Vitamin C is the most abundant antioxidant in human skin1. The importance of vitamin C for our health was signified in 1937 by Dr Albert von Szent-Györgyi who won the Nobel prize for discovering vitamin C deficiency as the main cause of scurvy2. Unlike plants and some animals, humans are unable to synthesize vitamin C due to the absence of an enzyme called L-glucono-gamma lactone oxidase. Therefore, we rely entirely on oral supplementation either in the form of tablets or diet (citrus fruit and green leafy vegetables), and topical application in the case of cosmeceuticals for the skin3. With increasing evidence of the protective effects of vitamin C and its derivatives on the skin, vitamin C has become a popular cosmeceutical agent.
Biochemically, vitamin C has a 5-hydrocarbon ring similar to that of fructose4. When ingested in usual doses of up to 100 mg per day, complete absorption of vitamin C occurs in the distal small intestine. The plasma half-life is reported to be between 8–40 days. With higher levels of intake, more rapid renal excretion occurs and the half-life is thought to decrease markedly to about 30 minutes5. Absorption of oral vitamin C is limited by active transport mechanism and despite high doses of oral supplementation, only a small fraction of it will eventually be biologically available and active in the skin. Hence, for any discernible role of its actions in the skin, vitamin C needs to be supplied topically2.
Topical formulations of vitamin C
Vitamin C is available in a number of active forms. Among all the available options, L-ascorbic acid is the most biologically active and well-studied3. L-ascorbic acid is a hydrophilic and unstable molecule, hence the poor penetration into the skin due to the hydrophobic character of the stratum corneum. L-ascorbic acid is also a charged molecule, which further limits its penetration6. The instability of the molecule (it degrades upon exposure to air and light) means that for L-ascorbic acid to be able to remain stable and penetrate through the stratum corneum, it needs to be formulated in a way that provides both stability and permeability. An effective method of achieving this is by reducing the acidity of L-ascorbic acid to below pH 3.5, which has shown to greatly aid in its penetration, largely due to the transformation from the charged to the uncharged form of the molecule6. In one example of the currently available L-ascorbic acid product (Skinceuticals by L’Oreal), the addition of ferulic acid aids in both the stabilisation of the molecule as well as achieving an acidity of a pH below 3.5 7. Saturation of tissue is achieved after three daily applications of L-ascorbic acid, and the half-life in tissue is about four days6.

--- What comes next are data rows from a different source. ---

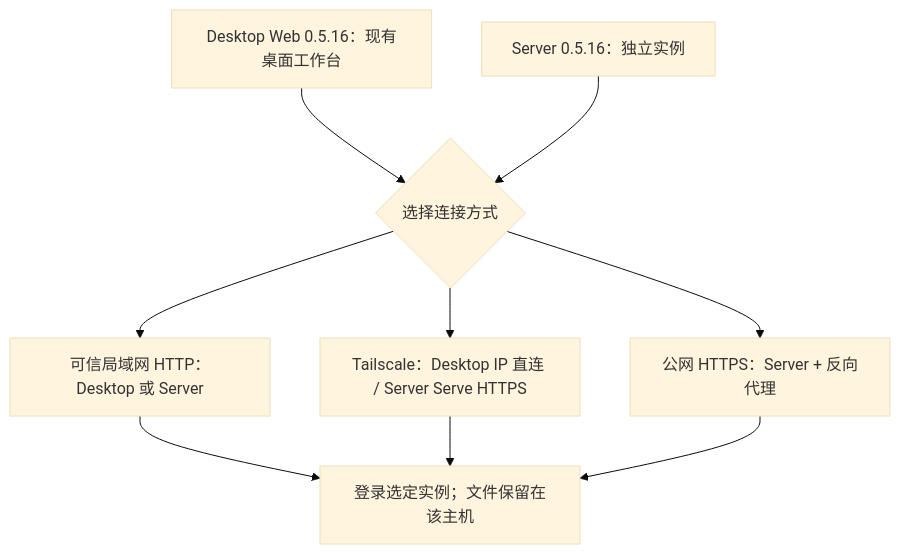
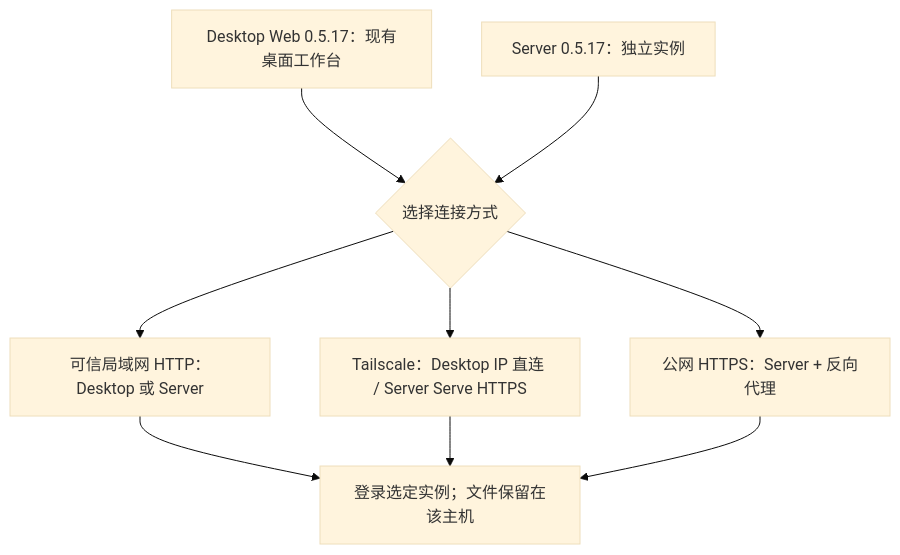
One commit to murray17/rovai-ai changed the diagram in website/site/public/assets/diagrams/deployment-choice-zh.mmd. Above: the diagram before and after it, drawn with Mermaid (base theme). The commit also changed 10 other files, not shown here.

```diff
--- a/website/site/public/assets/diagrams/deployment-choice-zh.mmd
+++ b/website/site/public/assets/diagrams/deployment-choice-zh.mmd
@@ -1,12 +1,12 @@
 flowchart TB
-  desktop["Desktop Web 0.5.16：现有桌面工作台"]
-  server["Server 0.5.16：独立实例"]
+  desktop["Desktop Web 0.5.17：现有桌面工作台"]
+  server["Server 0.5.17：独立实例"]
   choice{"选择连接方式"}
   desktop --> choice
   server --> choice
   choice --> lan["可信局域网 HTTP：Desktop 或 Server"]
   choice --> ts["Tailscale：Desktop IP 直连 / Server Serve HTTPS"]
   choice --> public["公网 HTTPS：Server + 反向代理"]
   lan --> login["登录选定实例；文件保留在该主机"]
   ts --> login
   public --> login
```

Two other common topical formulations of vitamin C include ascorbyl-6-palmitate and magnesium ascorbyl phosphate (MAP). Unlike L-ascorbic acid, which is hydrophilic and unstable, both ascorbyl-6-palmitate and MAP are lipophilic, esterified forms of vitamin C, which are stable at neutral pH8.
Ascorbyl palmitate is hydrolysed to form ascorbic acid and palmitic acid8. Ascorbyl palmitate is thought to have an antioxidant and anti-inflammatory effect. However, studies on the efficacy of ascorbyl palmitate have shown conflicting results. While there is some evidence to suggest that ascorbyl palmitate can reduce UV-induced erythema9, improve inflammation10, and inhibit tumour production11 others suggest that it may be toxic to keratinocytes in the presence of UVB. The mechanism for this is unclear but it is thought that when ascorbyl palmitate is oxidised, it generates ascorbyl free radicals that may cause damage to cell membranes12.
Magnesium ascorbyl phosphate appears to be the most stable and preferred ascorbyl ester. Due to its lipophilic nature, it is easily absorbed into the skin. MAP is dephosphorylated when it crosses the epidermis, and is converted to ascorbic acid8. In laboratory studies, MAP has been shown to scavenge free radicals and increase collagen production13–16. In clinical studies, a 10% MAP cream demonstrated significant improvement in melasma and senile freckles17.
Examples of other stable esterified derivatives of vitamin C are disodium isostearyl 2-0 L-ascorbyl phosphate, ascorbic acid sulphate, and tetraisopalmitoyl ascorbic acid18.
Although esterified forms of vitamin C are a potential way to stabilise the molecules and improve penetration through the stratum corneum, one study showed that daily application of MAP, ascorbyl-6-palmitate and other ascorbic acid derivatives did not increase the levels of L-ascorbic acid in the skin6.
The optimal concentration of vitamin C depends on its formulation. In most cases, for it to be of biological significance, it needs to be higher than 8%6. Studies have shown that a concentration
above 20% does not increase its biological significance and in contrary may cause some irritation6. The most available reputable products of vitamin C today are therefore in the range of 10–20% to exert an antioxidant effect and with lower concentrations for its role in anti-inflammatory conditions.
Mechanism of action and clinical applications
Vitamin C as a potent antioxidant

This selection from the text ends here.